Among the entries below, find the lines that hold the word "subsections" and report them.

Extracted records:
____________

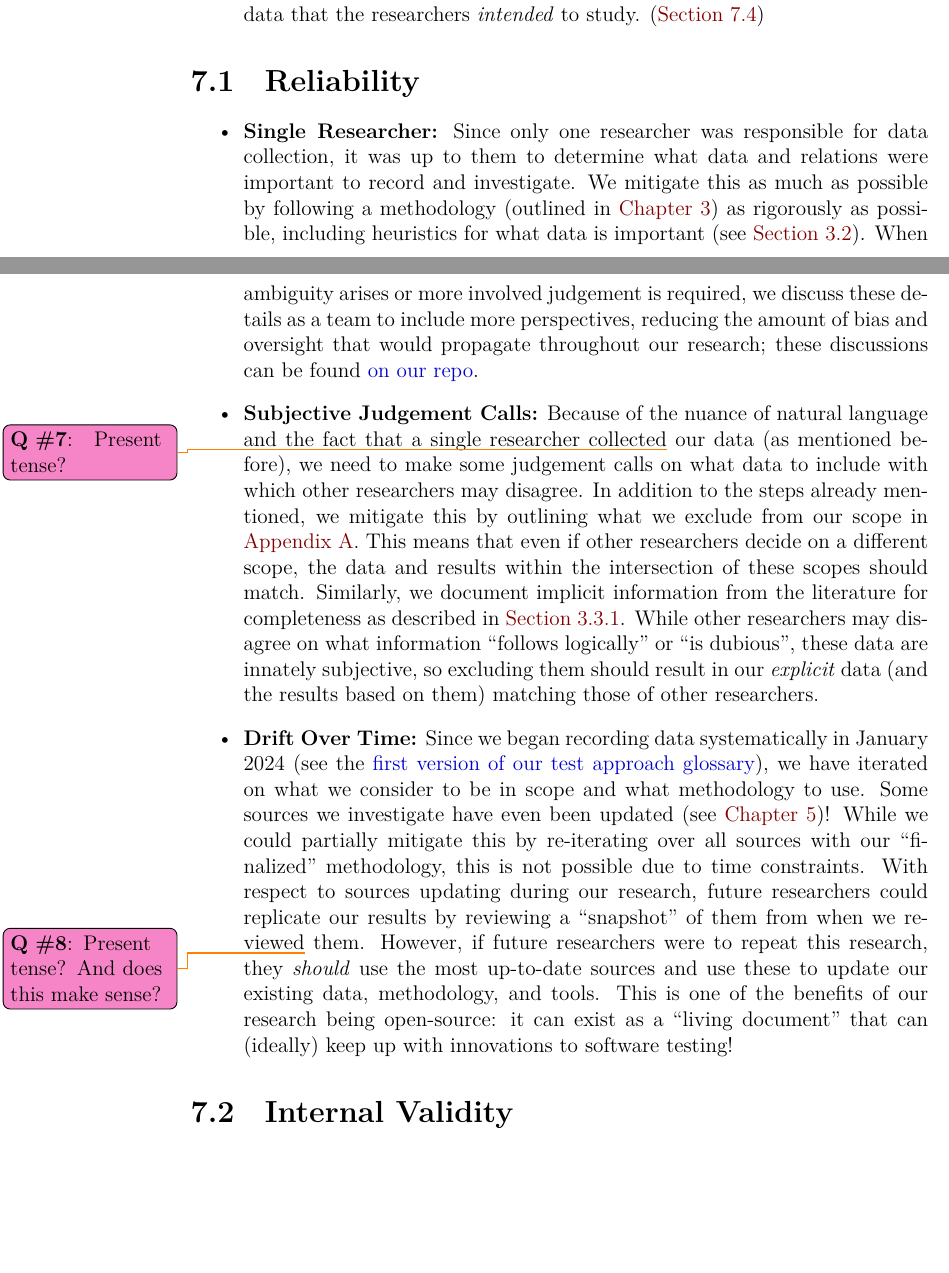
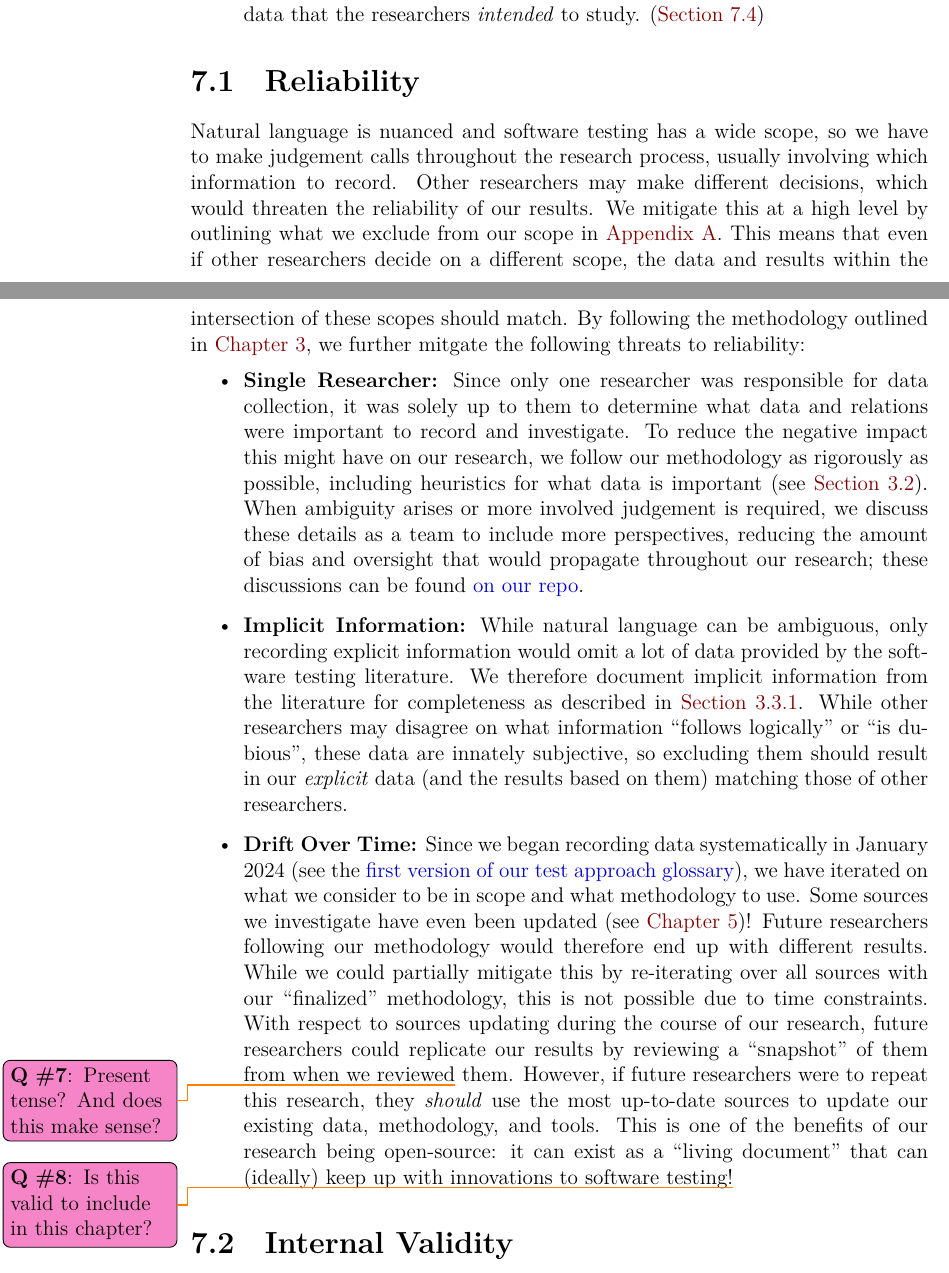
Before and after one commit to samm82/TestingTesting, a LaTeX thesis (thesis.tex, which reads chapters/33_threats.tex): two parts of pages 79 and 80 of 152, joined at a grey line, cut so that both start at the same text, the shorter picture padded with empty space. The pictures show the PDF file thesis.pdf that the author committed with the source.

Commit message:
Add intro to threats to Reliability section; #178
Restructure section content accordingly

```diff
--- a/chapters/33_threats.tex
+++ b/chapters/33_threats.tex
@@ -35,12 +35,22 @@ and list them in their respective subsections as follows:
 \end{enumerate}
 
 \subsection{Reliability}\label{rel-valid}
+Natural language is nuanced and software testing has a wide scope, so we have
+to make judgement calls throughout the research process, usually involving
+which information to record. Other researchers may make different decisions,
+which would threaten the reliability of our results. We mitigate this at a high
+level by outlining what we exclude from our scope in \Cref{app-scope}. This
+means that even if other researchers decide on a different scope, the data and
+results within the intersection of these scopes should match. By following the
+methodology outlined in \Cref{methodology}, we further mitgate the following
+threats to reliability:
+
 \begin{itemize}
     \item \textbf{Single Researcher:} Since only one researcher was responsible
-          for data collection, it was up to them to determine what data and
-          relations were important to record and investigate. We mitigate this
-          as much as possible by following a methodology (outlined in
-          \Cref{methodology}) as rigorously as possible, including heuristics
+          for data collection, it was solely up to them to determine what data
+          and relations were important to record and investigate. To reduce the
+          negative impact this might have on our research, we follow our
+          methodology as rigorously as possible, including heuristics
           for what data is important (see \Cref{ident-terms}). When ambiguity
           arises or more involved judgement is required, we discuss these
           details as a team to include more perspectives, reducing the amount
@@ -49,9 +59,3 @@ and list them in their respective subsections as follows:
                   https://github.com/samm82/TestingTesting/issues?q=state\%3Aclosed label\%3Adiscussion
               }{on our repo}}.
 
-    \item \textbf{Subjective Judgement Calls:} Because of the nuance of natural
-          language and the fact that a single researcher collected\qtodo{
-              Present tense?} our data (as
-          mentioned before), we need to make some judgement calls on what
-          data to include with which other researchers may disagree. In
-          addition to the steps already mentioned, we mitigate this by
@@ -61,4 +62,7 @@ and list them in their respective subsections as follows:
-          match. Similarly, we document implicit information from the
+    \item \textbf{Implicit Information:} While natural language can be
+          ambiguous, only recording explicit information would omit a lot of
+          data provided by the software testing literature. We therefore
+          document implicit information from the
           literature for completeness as described in \Cref{imp-info}. While
           other researchers may disagree on what information ``follows
           logically'' or ``is dubious'', these data are innately subjective,
@@ -71,15 +75,8 @@ and list them in their respective subsections as follows:
               }{first version of our test approach glossary})}, we have
           iterated on what we consider to be in scope and what methodology to
           use. Some sources we investigate have even been updated (see
-          \Cref{swebok-update})! While we could partially mitigate this by
-          re-iterating over all sources with our ``finalized'' methodology,
-          this is not possible due to time constraints. With respect to sources
-          updating during our research, future researchers could replicate our
-          results by reviewing a ``snapshot'' of them from when we reviewed%
-          \qtodo{Present tense? And does this make sense?} them. However, if
-          future researchers were to
-          repeat this research, they \emph{should} use the most up-to-date
-          sources and use these to update our existing data, methodology,
-          and tools. This is one of the benefits of our research being
-          open-source: it can exist as a ``living document'' that can (ideally)
-          keep up with innovations to software testing!
+          \Cref{swebok-update})! Future researchers following our methodology
+          would therefore end up with different results. While we could
+          partially mitigate this by re-iterating over all sources with our
+          ``finalized'' methodology, this is not possible due to time
+          constraints. With respect to sources updating during the course of
@@ -86,3 +90,5 @@ and list them in their respective subsections as follows:
+          innovations to software testing!\qtodo{Is this valid to include in
+              this chapter?}
 \end{itemize}
 
 \subsection{Internal Validity}\label{inter-valid}
```
Also changed, not shown: thesis.pdf, chapters/33_threats.tex (10 more changed lines).
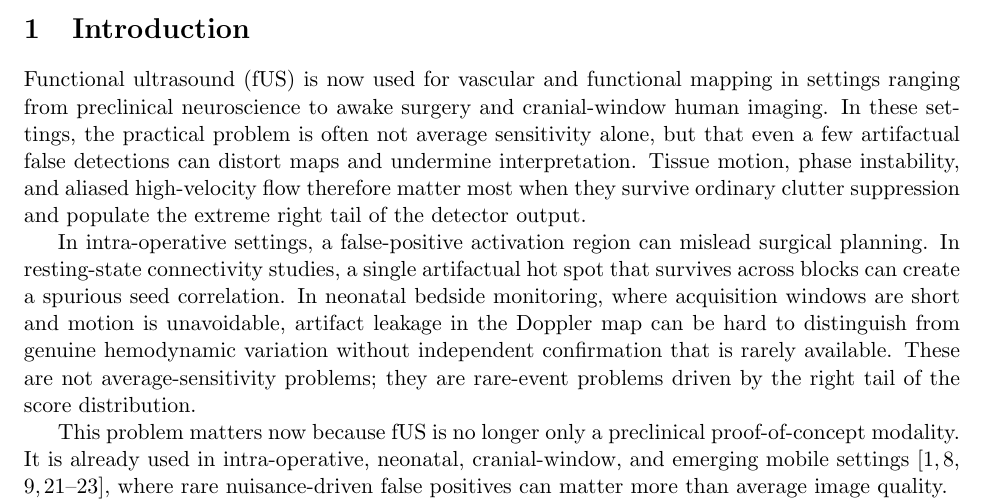
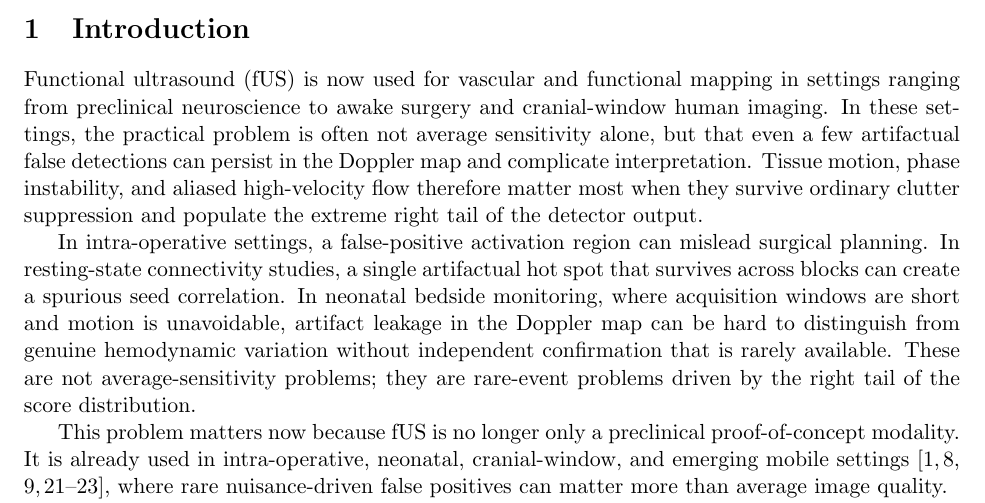
Before and after one commit to ArthurShune/fus-detectors, a LaTeX paper (paper/manuscript.tex): part of page 2 of 59, cut so that both start at the same text. Compiled offline with pdfLaTeX.

Commit message:
Soften introduction framing of artifact persistence

```diff
--- a/paper/manuscript.tex
+++ b/paper/manuscript.tex
@@ -139,7 +139,7 @@ Functional ultrasound is now used for intraoperative, neonatal, and mobile brain
 \ifSUPPLEMENTONLY\else
 \section{Introduction}
 
-Functional ultrasound (fUS) is now used for vascular and functional mapping in settings ranging from preclinical neuroscience to awake surgery and cranial-window human imaging. In these settings, the practical problem is often not average sensitivity alone, but that even a few artifactual false detections can distort maps and undermine interpretation. Tissue motion, phase instability, and aliased high-velocity flow therefore matter most when they survive ordinary clutter suppression and populate the extreme right tail of the detector output.
+Functional ultrasound (fUS) is now used for vascular and functional mapping in settings ranging from preclinical neuroscience to awake surgery and cranial-window human imaging. In these settings, the practical problem is often not average sensitivity alone, but that even a few artifactual false detections can persist in the Doppler map and complicate interpretation. Tissue motion, phase instability, and aliased high-velocity flow therefore matter most when they survive ordinary clutter suppression and populate the extreme right tail of the detector output.
 
 In intra-operative settings, a false-positive activation region can mislead surgical planning. In resting-state connectivity studies, a single artifactual hot spot that survives across blocks can create a spurious seed correlation. In neonatal bedside monitoring, where acquisition windows are short and motion is unavoidable, artifact leakage in the Doppler map can be hard to distinguish from genuine hemodynamic variation without independent confirmation that is rarely available. These are not average-sensitivity problems; they are rare-event problems driven by the right tail of the score distribution.
 
```
Also changed, not shown: paper/preprint.pdf.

____________

ANSWER TO THE PROBLEM:
@@ -35,12 +35,22 @@ and list them in their respective subsections as follows:
@@ -49,9 +59,3 @@ and list them in their respective subsections as follows:
@@ -61,4 +62,7 @@ and list them in their respective subsections as follows:
@@ -71,15 +75,8 @@ and list them in their respective subsections as follows:
@@ -86,3 +90,5 @@ and list them in their respective subsections as follows:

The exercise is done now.